> **EXERCISE DESCRIPTION**: Reproduce the records below in full and without edits, omitting images.

> **PROVIDED RECORDS**:
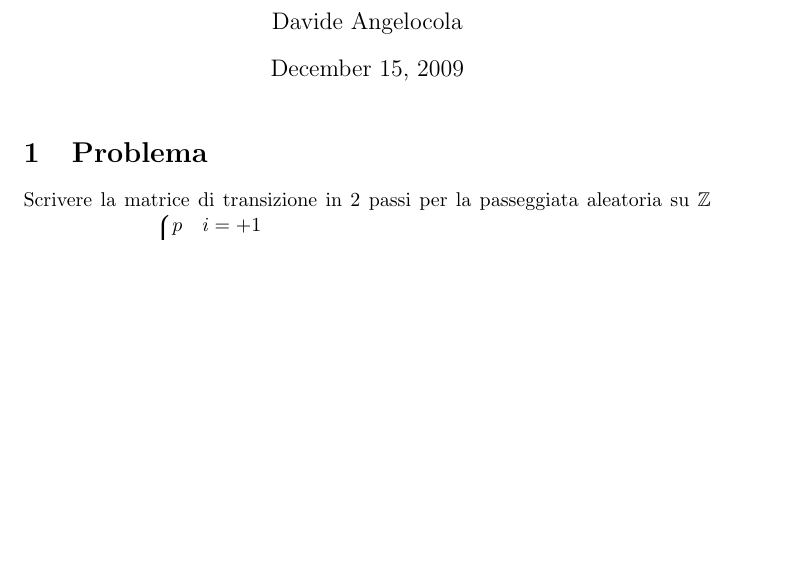
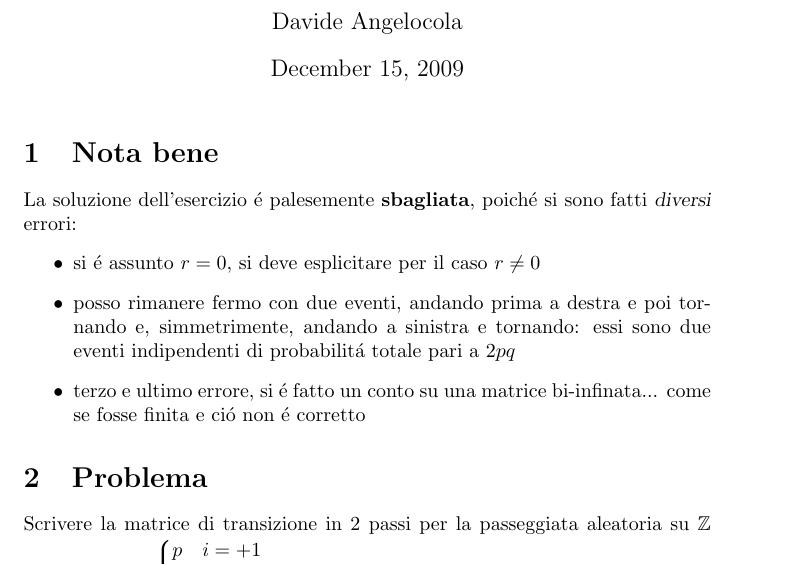
Before and after one commit to dfa1/latex-stuff, a LaTeX document (passeggiata aleatoria.tex): part of page 1 of 3, cut so that both start at the same text, the shorter picture padded with empty space. Compiled offline with pdfLaTeX.

Commit message:
aggiunta spiegazione sullo svolgimento errato

```diff
--- a/passeggiata aleatoria.tex
+++ b/passeggiata aleatoria.tex
@@ -7,6 +7,14 @@
 
 \begin{document}
 \maketitle
+
+\section{Nota bene}
+La soluzione dell'esercizio \'{e} palesemente \textbf{sbagliata}, poich\'{e} si sono fatti \textsl{diversi} errori:
+\begin{itemize}
+    \item si \'{e} assunto $r=0$, si deve esplicitare per il caso $r\neq0$
+    \item posso rimanere fermo con due eventi, andando prima a destra e poi tornando e, simmetrimente, andando a sinistra e tornando: essi sono due eventi indipendenti di probabilit\'{a} totale pari a $2pq$
+    \item terzo e ultimo errore, si \'{e} fatto un conto su una matrice bi-infinata... come se fosse finita e ci\'{o} non \'{e} corretto
+\end{itemize}
 
 \section{Problema}
 Scrivere la matrice di transizione in 2 passi per la passeggiata aleatoria su  $\mathbb{Z}$ quando $f(i)= \begin{cases}
```
Also changed, not shown: passeggiata aleatoria.tex (1 more changed lines).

> **TASK ANSWER**:
Before and after one commit to dfa1/latex-stuff, a LaTeX document (passeggiata aleatoria.tex): part of page 1 of 3, cut so that both start at the same text, the shorter picture padded with empty space. Compiled offline with pdfLaTeX.

Commit message:
aggiunta spiegazione sullo svolgimento errato

```diff
--- a/passeggiata aleatoria.tex
+++ b/passeggiata aleatoria.tex
@@ -7,6 +7,14 @@
 
 \begin{document}
 \maketitle
+
+\section{Nota bene}
+La soluzione dell'esercizio \'{e} palesemente \textbf{sbagliata}, poich\'{e} si sono fatti \textsl{diversi} errori:
+\begin{itemize}
+    \item si \'{e} assunto $r=0$, si deve esplicitare per il caso $r\neq0$
+    \item posso rimanere fermo con due eventi, andando prima a destra e poi tornando e, simmetrimente, andando a sinistra e tornando: essi sono due eventi indipendenti di probabilit\'{a} totale pari a $2pq$
+    \item terzo e ultimo errore, si \'{e} fatto un conto su una matrice bi-infinata... come se fosse finita e ci\'{o} non \'{e} corretto
+\end{itemize}
 
 \section{Problema}
 Scrivere la matrice di transizione in 2 passi per la passeggiata aleatoria su  $\mathbb{Z}$ quando $f(i)= \begin{cases}
```
Also changed, not shown: passeggiata aleatoria.tex (1 more changed lines).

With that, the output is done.